In exchange for her loyalty and devotion, the King of the Titans will spare humanity and let Kate keep her child. Yet even if Kate agrees, he'll destroy Henry, her mother and the rest of the council. And if she refuses, Cronus will tear the world apart until every last god and mortal is dead.

With the fate of everyone she loves resting on her shoulders, Kate must do the impossible: find a way to defeat the most powerful being in existence, even if it costs her everything.

Even if it costs her eternity.

(info grabbed from GoodReads

THE GODDESS INHERITANCE was a great (potentially temporary) end to THE GODDESS TEST trilogy.  It was action packed and filled with the same spark that made me love the first two books.  I also really liked how Aimee Carter left the ending open while still maintaining that complete feeling.  There is so much left in this world she created to explore; there are several characters that could have their own story and so many places that are only touched upon. 

I love how marriage is sexy in this series -- holy matrimony never looked so good.  Henry and Kate’s relationship still has a lot of spark to it, which I found especially lovely because they’re married.  Marriage isn’t terribly common in young adult (which makes sense; it’s young adult), but I love that THE GODDESS TEST series portrayed marriage in a good (and sexy) light.  In young adult, the glimpses of marriage you do get are usually through the parents of the characters.  And let’s face it, in young adult, there’s an abundance of absent and/or divorced parents.  Kate’s (somewhat incestuous) family is refreshing.  Plus, who doesn’t love a bit of win-cest?  I don’t usually, but for some reason I find myself loving how Kate’s mom is also her auntie and sister-in-law.

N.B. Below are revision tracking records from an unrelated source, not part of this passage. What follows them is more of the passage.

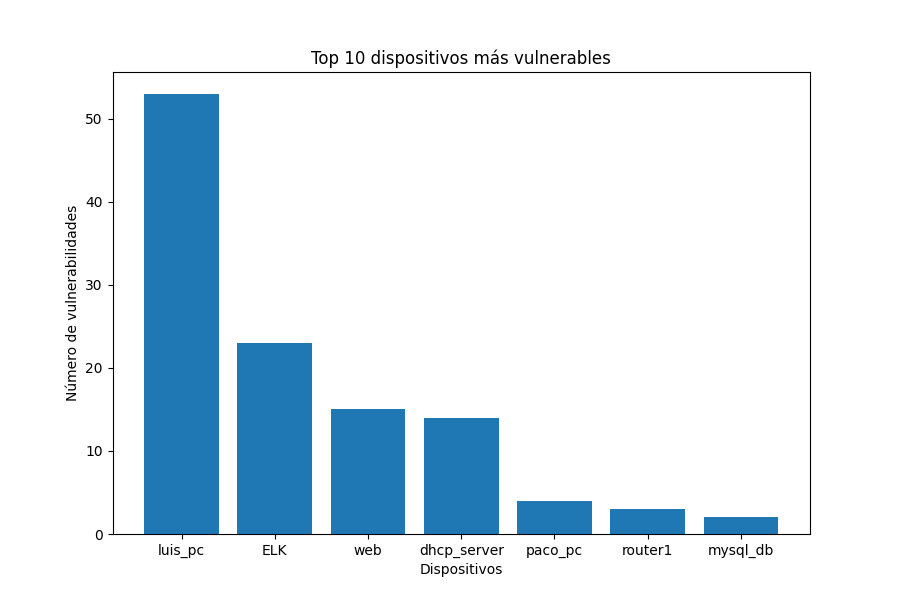
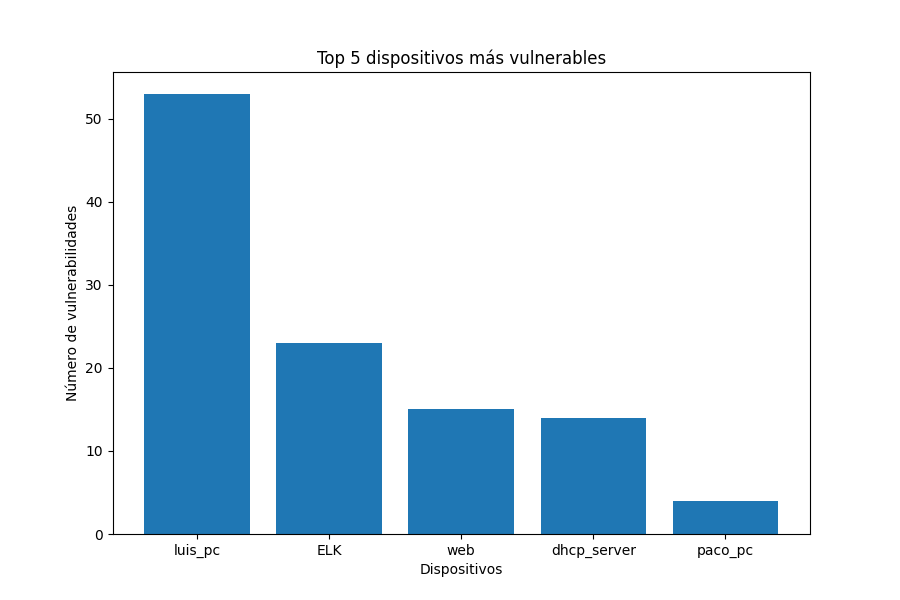
ultimos cambios

Changed region(s): [[0.3422, 0.57, 0.8711, 0.93], [0.1556, 0.15, 0.3111, 0.93], [0.3422, 0.09, 0.6844, 0.12]]

diff --git a/Templates/top_dispositivos.html b/Templates/top_dispositivos.html
@@ -1,11 +1,11 @@
 <!DOCTYPE html>
 <html>
 <head>
-	<title>Top 10 dispositivos más vulnerables</title>
+	<title>Top 5 dispositivos más vulnerables</title>
 </head>
 <body>
-	<h1>Top 10 dispositivos más vulnerables</h1>
-	<p>A continuación se muestra un gráfico de barras con los 10 dispositivos más vulnerables:</p>
-	<img src="/static/top_dispositivos.png" alt="Top 10 dispositivos más vulnerables">
+	<h1>Top 5 dispositivos más vulnerables</h1>
+	<p>A continuación se muestra un gráfico de barras con los 5 dispositivos más vulnerables:</p>
+	<img src="/static/top_dispositivos.png" alt="Top 5 dispositivos más vulnerables">
 </body>
 </html>

diff --git a/Templates/home.html b/Templates/home.html
@@ -12,7 +12,7 @@
 		<li><a href="{{ url_for('top_peligrosos') }}">Top Peligrosos</a></li>
 		<li><a href="{{ url_for('ultimas_vulnerabilidades') }}">Ultimas vulnerabilidades</a></li>
 		<li><a href="{{ url_for('cmi') }}">Cuadro de mandos CMI</a></li>
-
+		<li><a href="{{ url_for('login') }}">Cerrar sesion</a></li>
 	</ul>
 </body>
 </html>

diff --git a/main.py b/main.py
@@ -88,7 +88,6 @@ TRATAMIENTO DE USUARIOS
 def usuarios_bd():
     con = sqlite3.connect('p1.db')
     cursor = con.cursor()
-    cursor.execute("DROP TABLE IF  EXISTS users")
     cursor.execute("CREATE TABLE IF NOT EXISTS users (id INTEGER PRIMARY KEY AUTOINCREMENT,username TEXT UNIQUE NOT NULL,password TEXT NOT NULL)")
     con.close()
 
@@ -146,6 +145,9 @@ dispositivos_y_pred = regr.predict(dispositivos_x_predict)
 print("Mean squared error: %.2f" % mean_squared_error(dispositivos_y_predict, dispositivos_y_pred))
 
 # Plot outputs
+plt.title("Regresion lineal")
+plt.xlabel("Servicios inseguros")
+plt.ylabel("¿Es peligroso?")
 plt.scatter(dispositivos_x_predict, dispositivos_y_predict, color="black")
 plt.plot(dispositivos_x_predict, dispositivos_y_pred, color="blue", linewidth=3)
 plt.xticks(())
@@ -322,7 +324,7 @@ def top_dispositivos():
     con = sqlite3.connect("p1.db")
     cursor = con.cursor()
     cursor.execute(
-        "SELECT dispositivo, servicios_inseguros + vulnerabilidades_detectadas AS servicios_vulnerables FROM analisis GROUP BY dispositivo ORDER BY servicios_vulnerables DESC LIMIT 10")
+        "SELECT dispositivo, servicios_inseguros + vulnerabilidades_detectadas AS servicios_vulnerables FROM analisis GROUP BY dispositivo ORDER BY servicios_vulnerables DESC LIMIT 5")
     dispositivos = cursor.fetchall()
     con.close()
 
@@ -335,7 +337,7 @@ def top_dispositivos():
     plt.bar(x_values, y_values)
 
     # Agregar etiquetas al gráfico
-    plt.title("Top 10 dispositivos más vulnerables")
+    plt.title("Top 5 dispositivos más vulnerables")
     plt.xlabel("Dispositivos")
     plt.ylabel("Número de vulnerabilidades")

There’s nothing I would say is bad about the book, but there is something that was just okay.  I felt like I didn't have a strong feel for Henry's character anymore -- he's barely a main character in this book.  Actually, he is the definition of a supporting character, as he literally supports Kate.  That is his main role in the book, at least from my perspective.  Henry doesn't have the strongest personality to begin with, so with his depleted role, it was really easy to lose sight of who he is.  Henry is in the book more than he was in GODDESS INTERRUPTED, however, he just didn't have a lot of moments where his character shined.  In THE GODDESS TEST, my favorite part of the book was the chemistry between Henry and Kate, so the sequel and this one let me down a little in that way.

I love the way Aimee Carter writes; she has a relaxed way of writing that is so easy to read.  Not to say that her stories aren't dynamic or suspenseful, because they are.  The way she writes is kind of like how people normally talk: it is relaxed.  It is fluid.  It makes her books a quick, fun reads consistantly.  I would pick up another book written by her in a heart beat.  And it's nice to know I won't have to wait too long: her next book is out next month.  PAWN is the start of a dystopian series, which is a bit of a jump from THE GODDESS TEST, but I'm betting it will be just as good.

Final Thought: 23 out of 29 toadstools

This review is also posted on GoodReads